# EXTRACTED ENTRIES:

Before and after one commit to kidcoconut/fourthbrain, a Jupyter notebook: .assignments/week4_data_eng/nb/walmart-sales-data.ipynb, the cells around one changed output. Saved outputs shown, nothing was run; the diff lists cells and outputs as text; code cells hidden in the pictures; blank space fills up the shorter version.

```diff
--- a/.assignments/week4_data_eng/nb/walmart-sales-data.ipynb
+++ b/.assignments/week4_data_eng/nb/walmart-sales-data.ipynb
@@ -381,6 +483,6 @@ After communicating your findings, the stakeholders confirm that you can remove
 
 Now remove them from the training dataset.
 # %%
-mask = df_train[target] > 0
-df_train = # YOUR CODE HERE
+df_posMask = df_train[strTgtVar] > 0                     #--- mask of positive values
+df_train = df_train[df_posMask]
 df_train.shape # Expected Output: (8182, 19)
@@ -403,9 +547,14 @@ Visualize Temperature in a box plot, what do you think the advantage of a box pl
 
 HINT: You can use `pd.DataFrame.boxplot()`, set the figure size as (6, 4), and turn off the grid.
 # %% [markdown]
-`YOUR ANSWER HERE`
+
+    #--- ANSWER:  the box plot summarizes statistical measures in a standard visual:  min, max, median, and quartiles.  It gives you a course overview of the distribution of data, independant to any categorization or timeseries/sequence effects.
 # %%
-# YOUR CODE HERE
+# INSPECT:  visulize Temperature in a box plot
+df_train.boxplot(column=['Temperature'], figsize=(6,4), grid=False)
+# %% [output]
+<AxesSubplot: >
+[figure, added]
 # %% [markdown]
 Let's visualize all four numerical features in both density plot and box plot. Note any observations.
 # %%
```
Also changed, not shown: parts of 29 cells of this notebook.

---

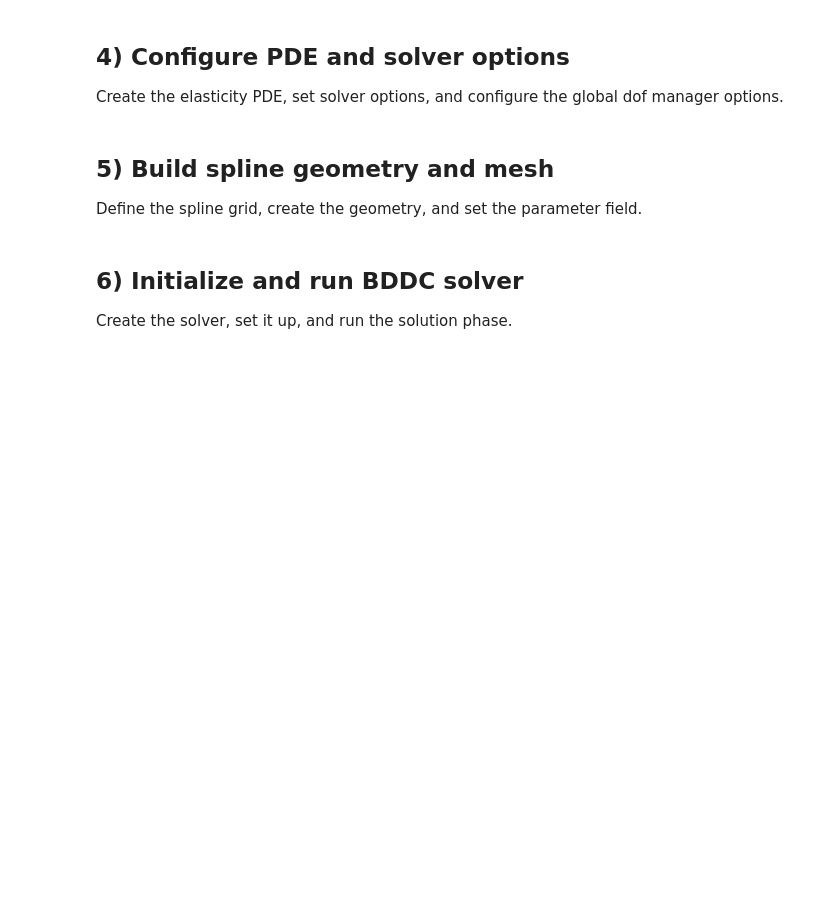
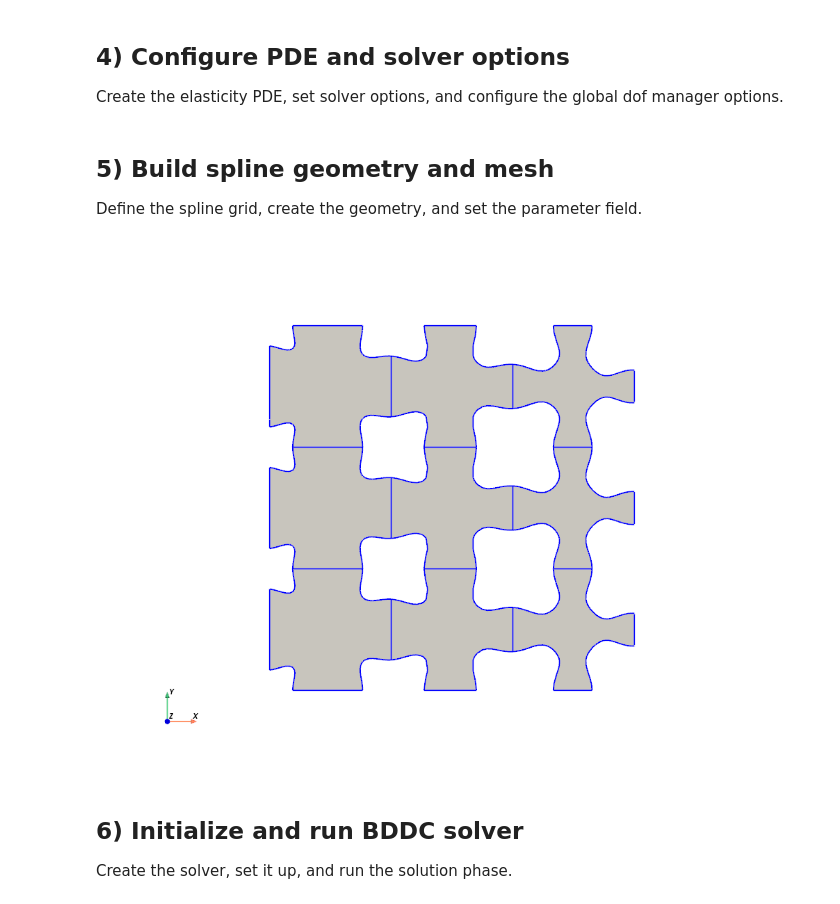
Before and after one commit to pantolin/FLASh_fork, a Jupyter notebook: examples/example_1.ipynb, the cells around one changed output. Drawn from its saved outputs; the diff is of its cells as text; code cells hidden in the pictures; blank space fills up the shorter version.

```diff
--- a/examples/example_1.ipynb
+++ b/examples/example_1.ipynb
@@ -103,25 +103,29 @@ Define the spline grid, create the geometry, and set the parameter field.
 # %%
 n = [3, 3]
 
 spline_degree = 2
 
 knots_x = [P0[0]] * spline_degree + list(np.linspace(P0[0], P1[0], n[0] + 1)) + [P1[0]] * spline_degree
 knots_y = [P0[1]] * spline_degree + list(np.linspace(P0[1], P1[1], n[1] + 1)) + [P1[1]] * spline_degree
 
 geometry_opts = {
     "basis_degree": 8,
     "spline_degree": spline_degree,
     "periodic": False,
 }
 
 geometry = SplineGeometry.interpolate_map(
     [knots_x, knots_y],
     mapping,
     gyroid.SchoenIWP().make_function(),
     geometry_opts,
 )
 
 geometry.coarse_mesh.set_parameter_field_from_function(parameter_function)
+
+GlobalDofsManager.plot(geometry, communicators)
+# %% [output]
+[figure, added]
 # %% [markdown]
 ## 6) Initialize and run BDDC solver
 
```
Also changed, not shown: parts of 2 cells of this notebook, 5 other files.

==

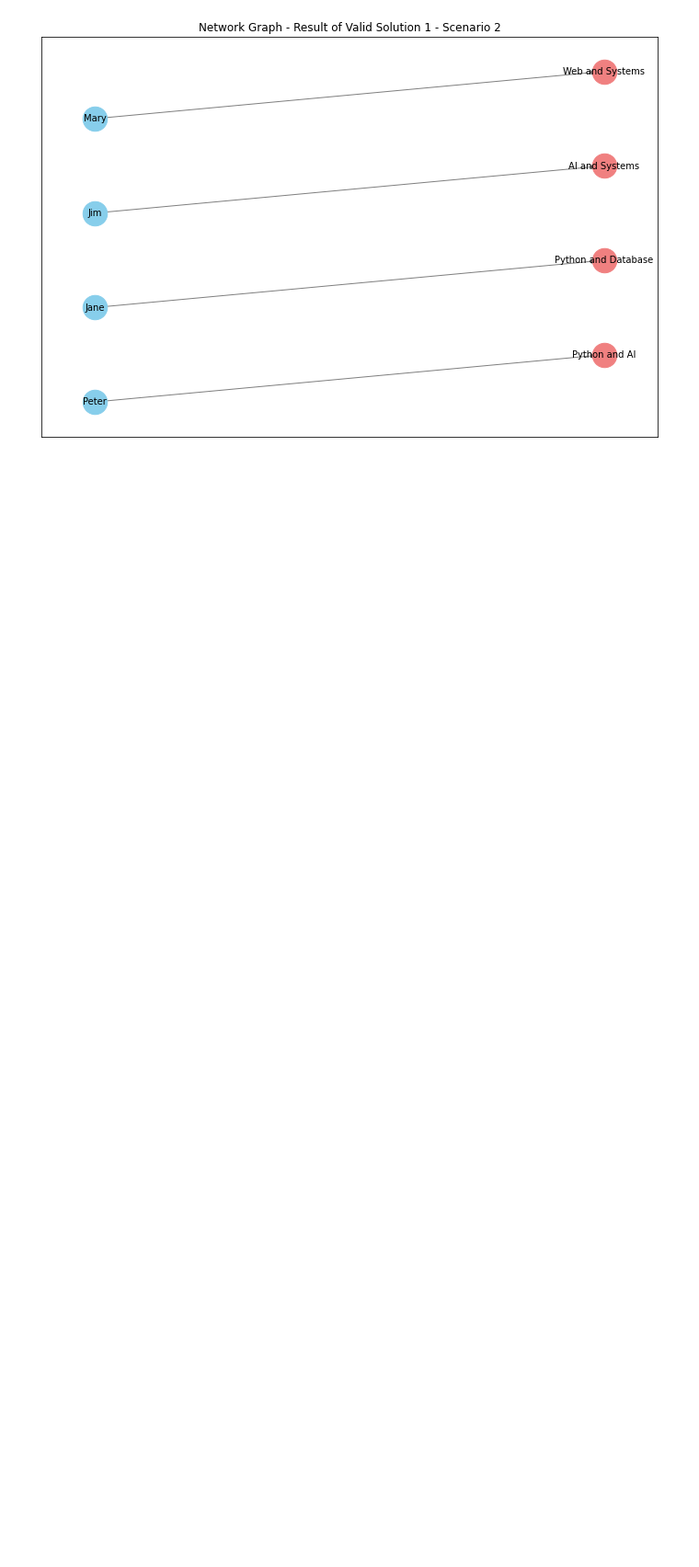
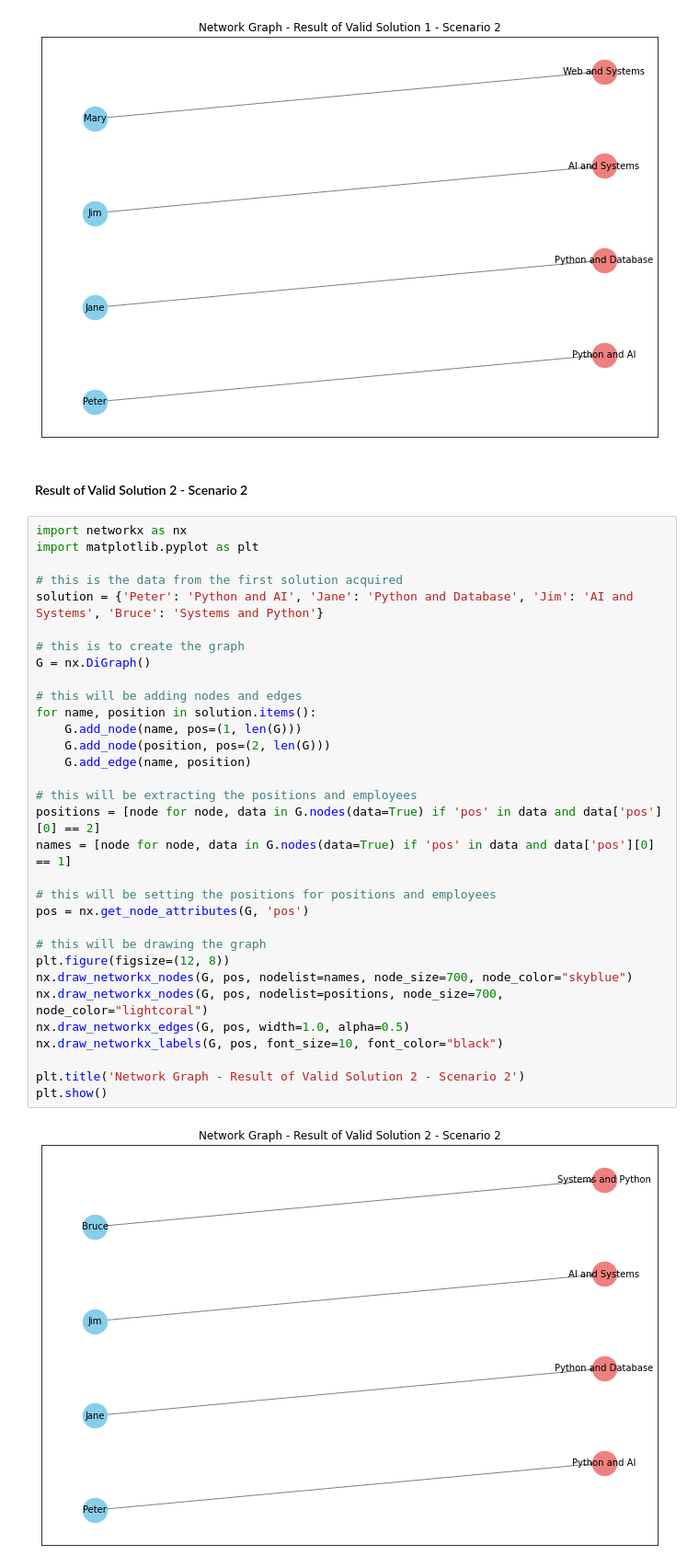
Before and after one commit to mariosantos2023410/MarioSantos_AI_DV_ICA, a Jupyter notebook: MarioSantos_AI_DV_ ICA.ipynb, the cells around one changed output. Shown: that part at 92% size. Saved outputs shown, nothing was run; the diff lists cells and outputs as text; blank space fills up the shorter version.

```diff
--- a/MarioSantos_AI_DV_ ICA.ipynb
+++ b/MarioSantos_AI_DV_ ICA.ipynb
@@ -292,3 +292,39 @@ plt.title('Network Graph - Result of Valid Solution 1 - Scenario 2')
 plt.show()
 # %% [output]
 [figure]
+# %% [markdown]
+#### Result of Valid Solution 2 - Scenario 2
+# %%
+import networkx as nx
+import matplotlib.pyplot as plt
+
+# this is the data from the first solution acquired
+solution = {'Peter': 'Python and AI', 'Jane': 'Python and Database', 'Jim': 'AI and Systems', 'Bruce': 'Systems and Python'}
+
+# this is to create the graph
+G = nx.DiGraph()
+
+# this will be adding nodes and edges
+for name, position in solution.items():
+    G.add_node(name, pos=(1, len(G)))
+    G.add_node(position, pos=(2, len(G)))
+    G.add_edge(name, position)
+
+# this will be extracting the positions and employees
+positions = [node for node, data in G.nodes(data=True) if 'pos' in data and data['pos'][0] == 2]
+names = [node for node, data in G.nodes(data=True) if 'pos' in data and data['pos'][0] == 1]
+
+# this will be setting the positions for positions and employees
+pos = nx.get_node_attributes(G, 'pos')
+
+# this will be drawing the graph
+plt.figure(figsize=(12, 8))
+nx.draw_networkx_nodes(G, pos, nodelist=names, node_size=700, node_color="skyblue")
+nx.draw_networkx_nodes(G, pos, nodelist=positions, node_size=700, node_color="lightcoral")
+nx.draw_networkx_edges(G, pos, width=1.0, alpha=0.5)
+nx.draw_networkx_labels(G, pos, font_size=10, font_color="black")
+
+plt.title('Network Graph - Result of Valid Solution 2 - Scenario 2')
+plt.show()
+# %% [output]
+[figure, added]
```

# WORK INSTRUCTIONS:
Go through the material and report each line that holds the string "grid".

# WRITTEN SOLUTION:
 HINT: You can use `pd.DataFrame.boxplot()`, set the figure size as (6, 4), and turn off the grid.
+df_train.boxplot(column=['Temperature'], figsize=(6,4), grid=False)
@@ -103,25 +103,29 @@ Define the spline grid, create the geometry, and set the parameter field.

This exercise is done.